That should be the tagline for the Cubs. Put a little TM next to it if you will.
Today was Enrique White's turn to come up with the game-winning hit in the 11th, even if the credit for the game should go to Jim Edmonds who finally gets his payback against his former team with a two-home run performance. The days when your big hitters can't get it done, it's great to depend on these guys. I don't think there's a single Cub fan out there who hasn't jumped behind Edmonds yet despite his prior allegiances.
I've gotta say, whenever you see who's due up for the Cubs at the end of the inning before, there really isn't a list of three players that could make you give up on the inning before it even starts. Even though Blanco, Reed Johnson and Mike Fontenot are not among the feared pinch hitters in the game, they certainly make a case for it. Daryle Ward will be lucky if Lou keeps going to him as the number one guy off the bench much longer.
There isn't a whole lot of doubt when you face the St. Louis Cardinals at home and the game goes to extra innings. There are way more relievers on the Cardinals that can cough up the game in a pitch than their are hitters who can end it with a swing of the bat.
Also, gotta credit the defense this afternoon. Alfonso Soriano's arm is like a magnet to the plate. He played Troy Glaus' fly ball beautifully with that running start. Some other heads up plays like the botched suicide attempt and throwing out Albert Pujols trying to steal second like a squirrel running in front of a car.

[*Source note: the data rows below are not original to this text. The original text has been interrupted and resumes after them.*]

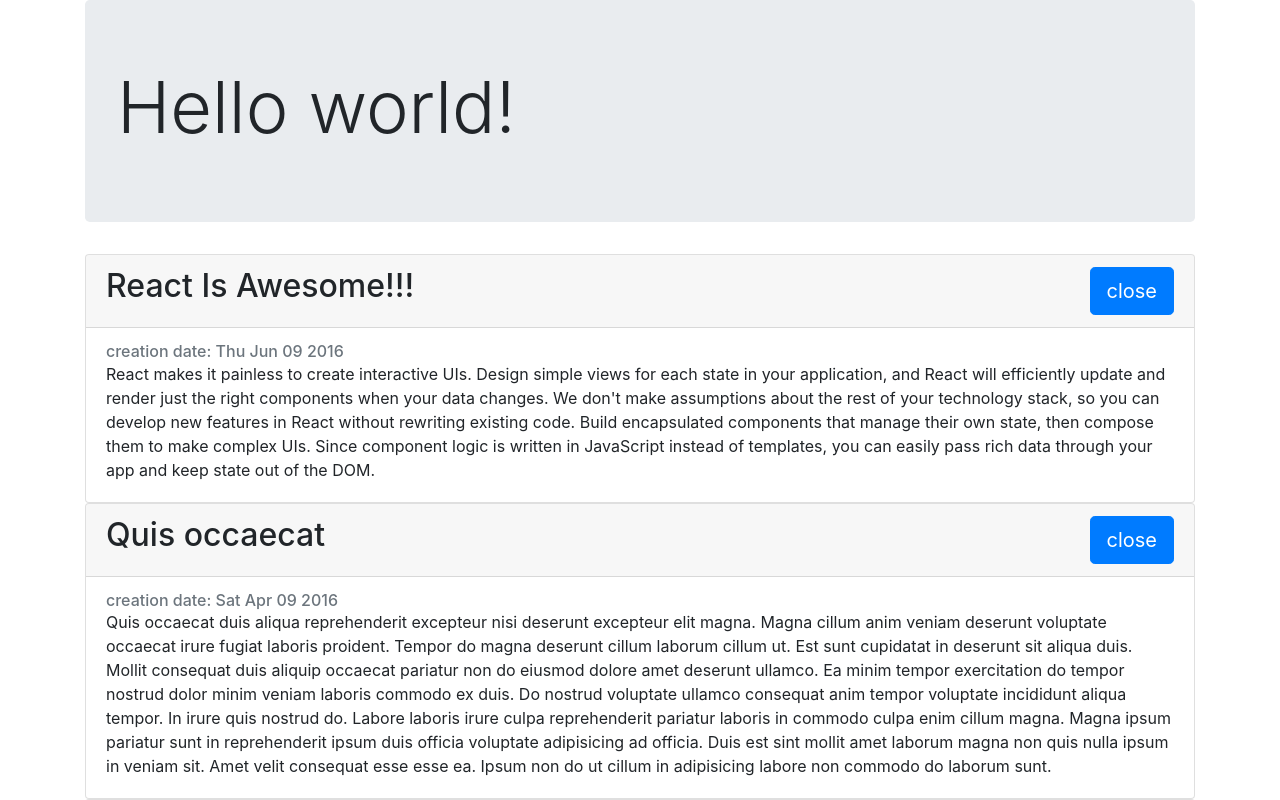
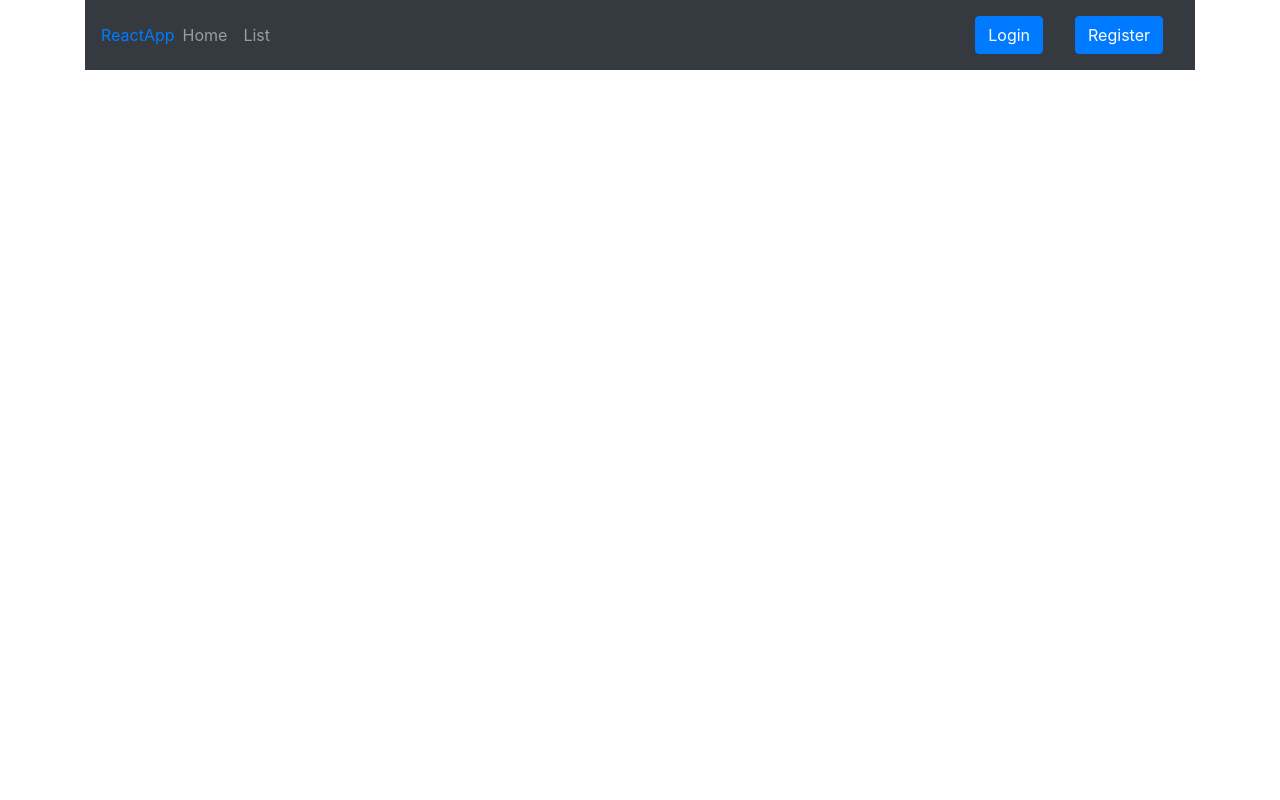
Before and after one commit to vitalii77787/FirstReactApp, a React (Create React App) app: page / in a window 1280 px wide. Shown: the top 800 px of the page. Built offline with nearby package versions, Linux system fonts and the light colour scheme.

Commit message:
Add router

```diff
--- a/package.json
+++ b/package.json
@@ -6,6 +6,8 @@
     "bootstrap": "^4.1.3",
     "react": "^16.6.1",
     "react-dom": "^16.6.1",
+    "react-router": "^4.3.1",
+    "react-router-dom": "^4.3.1",
     "react-scripts": "2.1.1"
   },
   "scripts": {
--- a/src/components/App.js
+++ b/src/components/App.js
@@ -1,14 +1,41 @@
 import React from 'react';
 import ArticleList from './ArticleList/index';
 import articles from '..//fixtures';
+import { Router, Route } from 'react-router';
+import { Link } from 'react-router-dom';
+import history from './history';
 
 function App() {
     return (
         <div className="container">
-            <div className="jumbotron">
-                <h1 className="display-3">Hello world!</h1>
-            </div>
-            <ArticleList articles={articles} />
+            <Router history={history}>
+                <div>
+                    <nav className="navbar navbar-expand-sm bg-dark navbar-dark">
+                        <Link lassName="navbar-brand" to="/">ReactApp</Link>
+                        <ul className="navbar-nav">
+                            <li className="nav-item">
+                            <Link className="nav-link" to="/">Home</Link>
+                            </li>
+                            <li className="nav-item">
+                            <Link className="nav-link" to="/List">List</Link>
+                            </li>
+                        </ul>
+                        <div className="nav-link" style={{marginLeft:'auto',color:'white'}} >
+                        <button className="btn btn-primary btn-md">
+                            Login
+                        </button>
+                        </div>
+                        <div className="nav-link">
+                        <button className="btn btn-primary btn-md">
+                            Register
+                        </button>
+                        </div>
+                    </nav>
+                    <Route path="/List"
+                        render={(props) => <ArticleList articles={articles} />}
+                    />
+                </div>
+            </Router>
         </div>
     )
 }
--- /dev/null
+++ b/src/components/history.js
@@ -0,0 +1,3 @@
+import { createBrowserHistory } from 'history';
+
+export default createBrowserHistory();
```
Also changed, not shown: 1 other file (tests, documents, lock files or other folders).
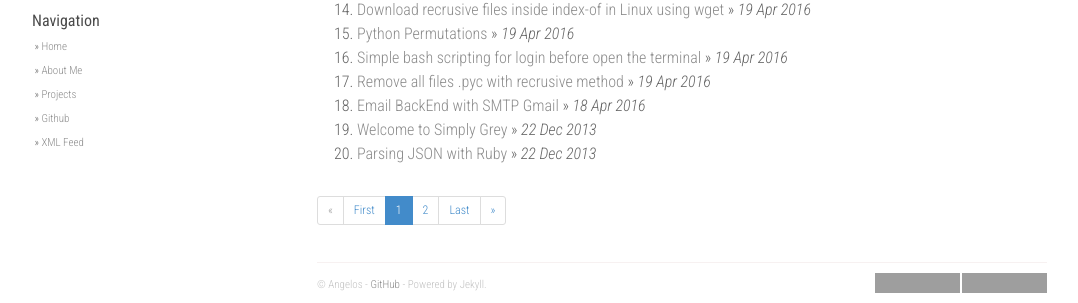
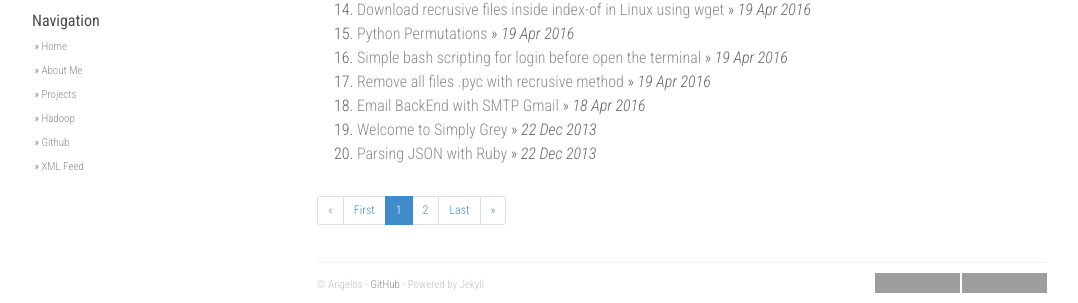
Before and after one commit to yzhming/yzhming.github.io, a Jekyll site: the page built from index.html, in a window 1280 px wide. Shown: the part 404-707 px from the top of the page, without its empty margins (53-1131 px from the left). Built offline with Jekyll 4.4.1, drawn with Linux system fonts in a browser that asks for light colours; nearby versions of some CDN libraries; the list of posts is cut into pages by our own code; grey boxes are pictures that could not be loaded.

Commit message:
add hadoop url

```diff
--- a/_config.yml
+++ b/_config.yml
@@ -35,6 +35,8 @@ urls:
       url: /about/
     - text: Projects
       url: /projects/
+    - text: Hadoop
+      url: /Hadoop/
     - text: Github
       url: https://github.com/yzhming
     - text: XML Feed
```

Lastly, big props to the relief pitching. Carlos Marmol has settled down and so has his ERA around 3.00, Jeff Samardzija continues to build confidence and even, gulp, Bob Howry showed pretty good command in his inning of work. Scott Eyre can stay in Philadelphia, that is until they come to Wrigley where I hope the Cubs get a chance to shell him.
A special shout out goes to Dan Plesac, who is pretty close to dethroning Steve Stone as the most intelligent guy out there talking Chicago baseball. His color commentary this afternoon including the other night at U.S Cellular was way more insightful than hearing about Bob Brenly's sub-mediocre big league career. He's also not afraid of making big statements and he backs them up. If you don't tune in occasionally for Plesac's insight on Comcast Sports Net pre and post game, do it. After all, he's the conductor of the big blue train.